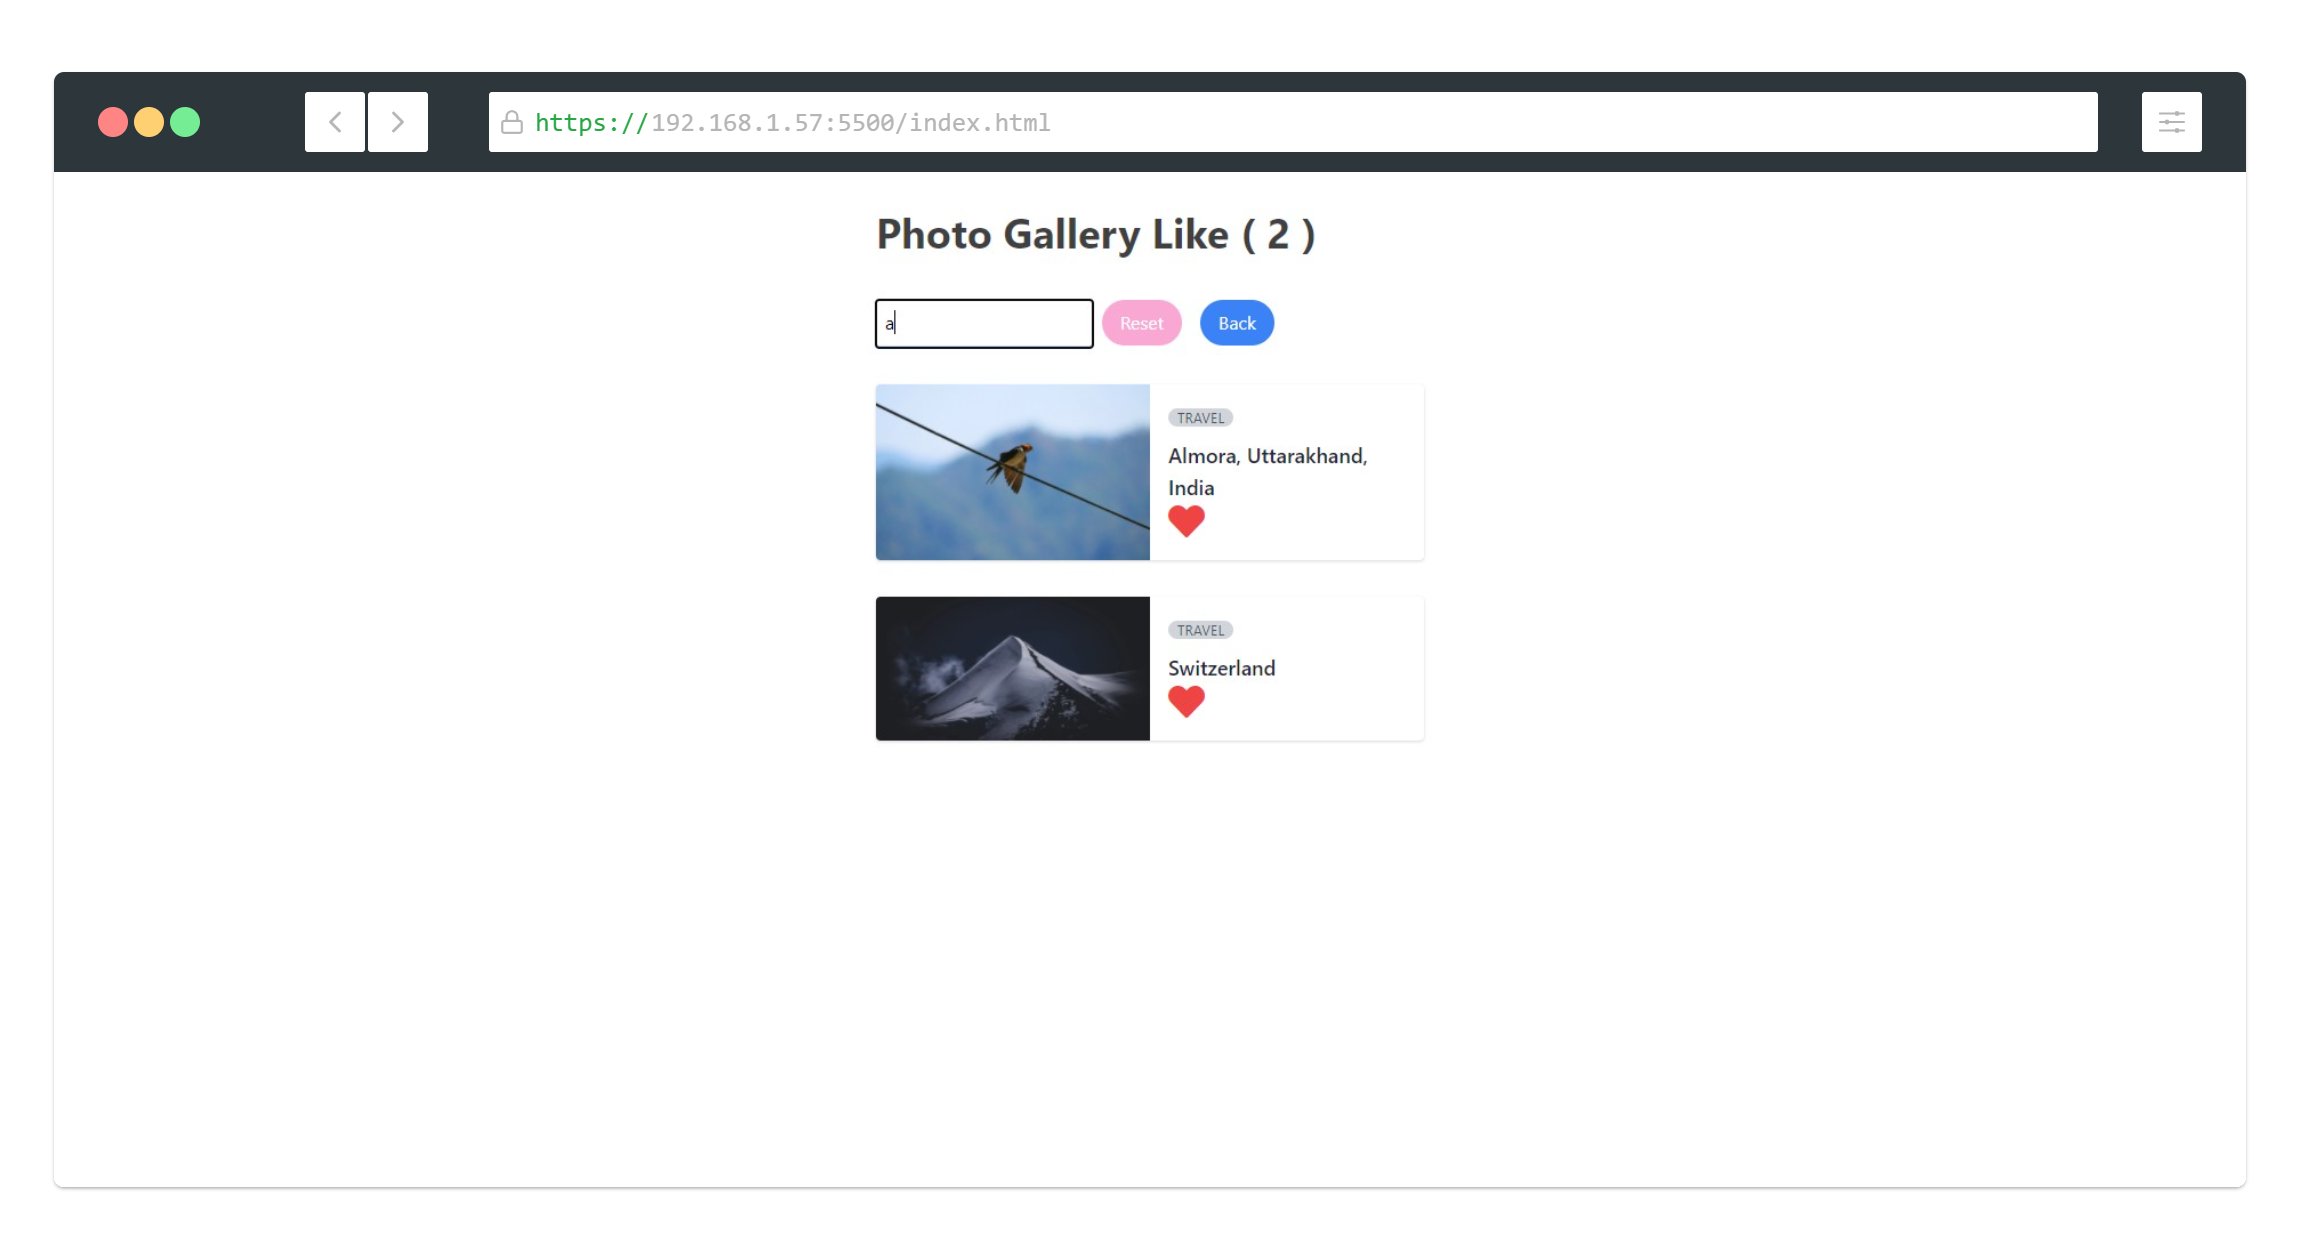
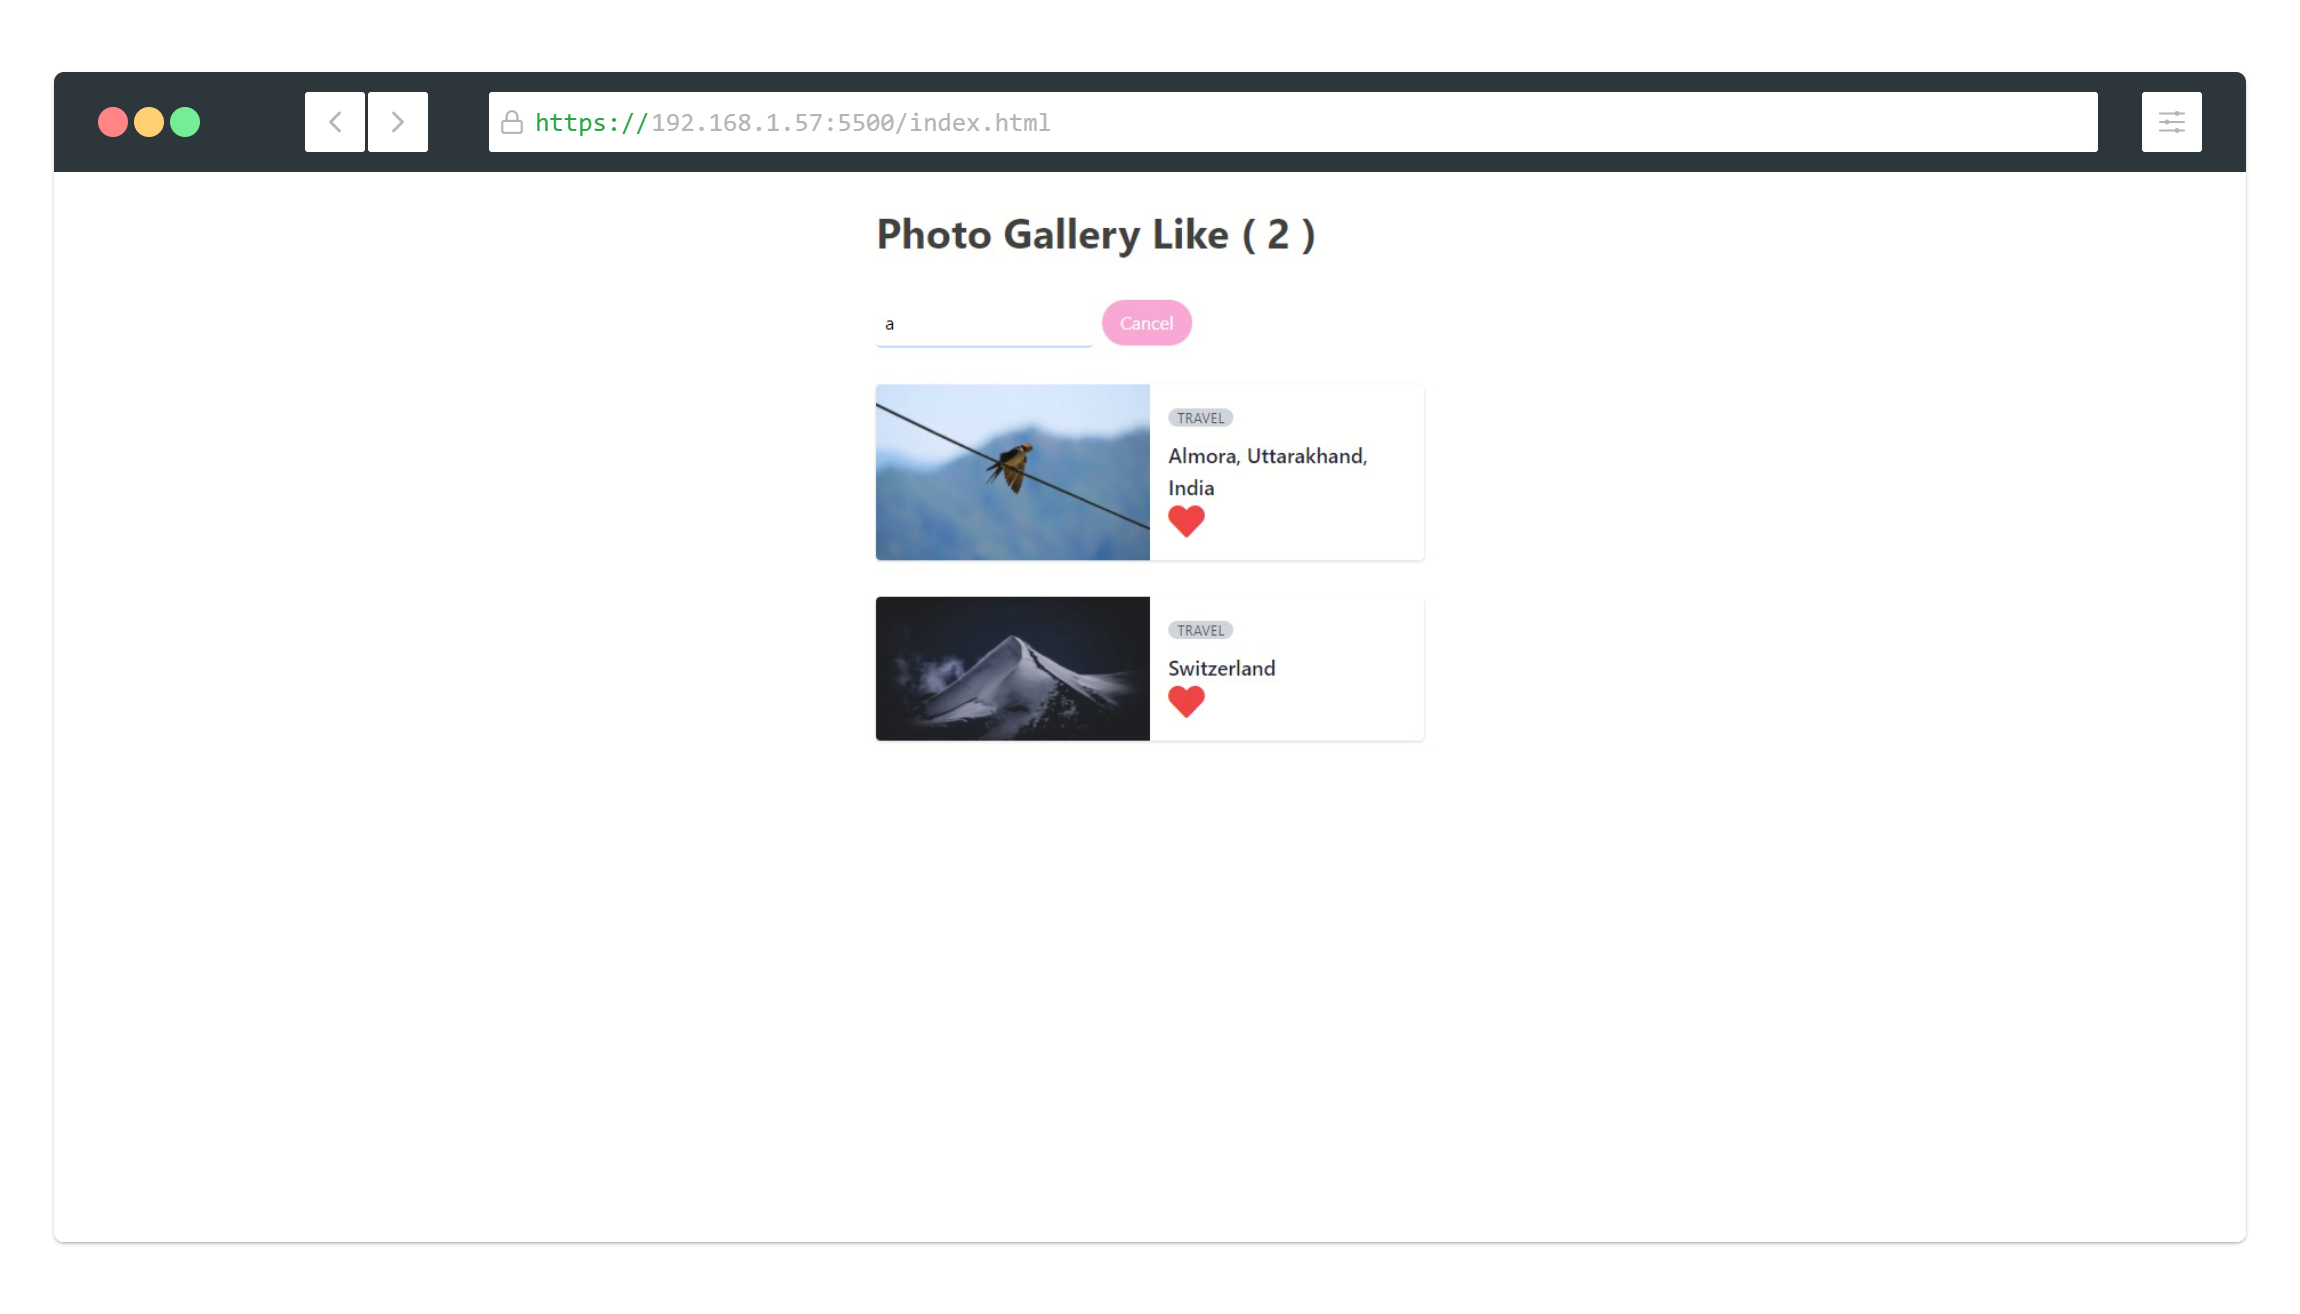
[Update]event,pre

Changed region(s): [[0.0309, 0.062, 0.9878, 0.5886], [0.0309, 0.9293, 0.957, 0.9603]]

diff --git a/INT203_62130500012_GroupWork_4/index.html b/INT203_62130500012_GroupWork_4/index.html
@@ -31,8 +31,7 @@
             <span :class="{'hidden' : !form.search}">
                 <input class="flex-1 p-2 bg-white border-b-2 border-blue-200 rounded"
                     placeholder="Please enter text for searching photos" v-model="form.text">
-                <button class="px-4 py-2 mx-2 text-white bg-pink-300 rounded-full" @click="cancel">Reset</button>
-                <button class="px-4 py-2 mx-2 text-white bg-blue-500 rounded-full" @click="search">Back</button>
+                <button class="px-4 py-2 mx-2 text-white bg-pink-300 rounded-full" @click="cancel">Cancel</button>
             </span>
             <!--whole card act as link-->
             <div v-for="task in searching" v-if="searching.length !== 0">

diff --git a/INT203_62130500012_GroupWork_4/main.js b/INT203_62130500012_GroupWork_4/main.js
@@ -48,6 +48,7 @@ const app = {
             this.hasView = true;
         },
         cancel() {
+            this.form.search = !this.form.search
             this.form.text = '';
         },
         close() {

Work instruction ::
Print each record exactly as it stands, skipping the pictures.

Answer to this problem ::
[Update]event,pre

Changed region(s): [[0.0309, 0.062, 0.9878, 0.5886], [0.0309, 0.9293, 0.957, 0.9603]]

diff --git a/INT203_62130500012_GroupWork_4/index.html b/INT203_62130500012_GroupWork_4/index.html
@@ -31,8 +31,7 @@
             <span :class="{'hidden' : !form.search}">
                 <input class="flex-1 p-2 bg-white border-b-2 border-blue-200 rounded"
                     placeholder="Please enter text for searching photos" v-model="form.text">
-                <button class="px-4 py-2 mx-2 text-white bg-pink-300 rounded-full" @click="cancel">Reset</button>
-                <button class="px-4 py-2 mx-2 text-white bg-blue-500 rounded-full" @click="search">Back</button>
+                <button class="px-4 py-2 mx-2 text-white bg-pink-300 rounded-full" @click="cancel">Cancel</button>
             </span>
             <!--whole card act as link-->
             <div v-for="task in searching" v-if="searching.length !== 0">

diff --git a/INT203_62130500012_GroupWork_4/main.js b/INT203_62130500012_GroupWork_4/main.js
@@ -48,6 +48,7 @@ const app = {
             this.hasView = true;
         },
         cancel() {
+            this.form.search = !this.form.search
             this.form.text = '';
         },
         close() {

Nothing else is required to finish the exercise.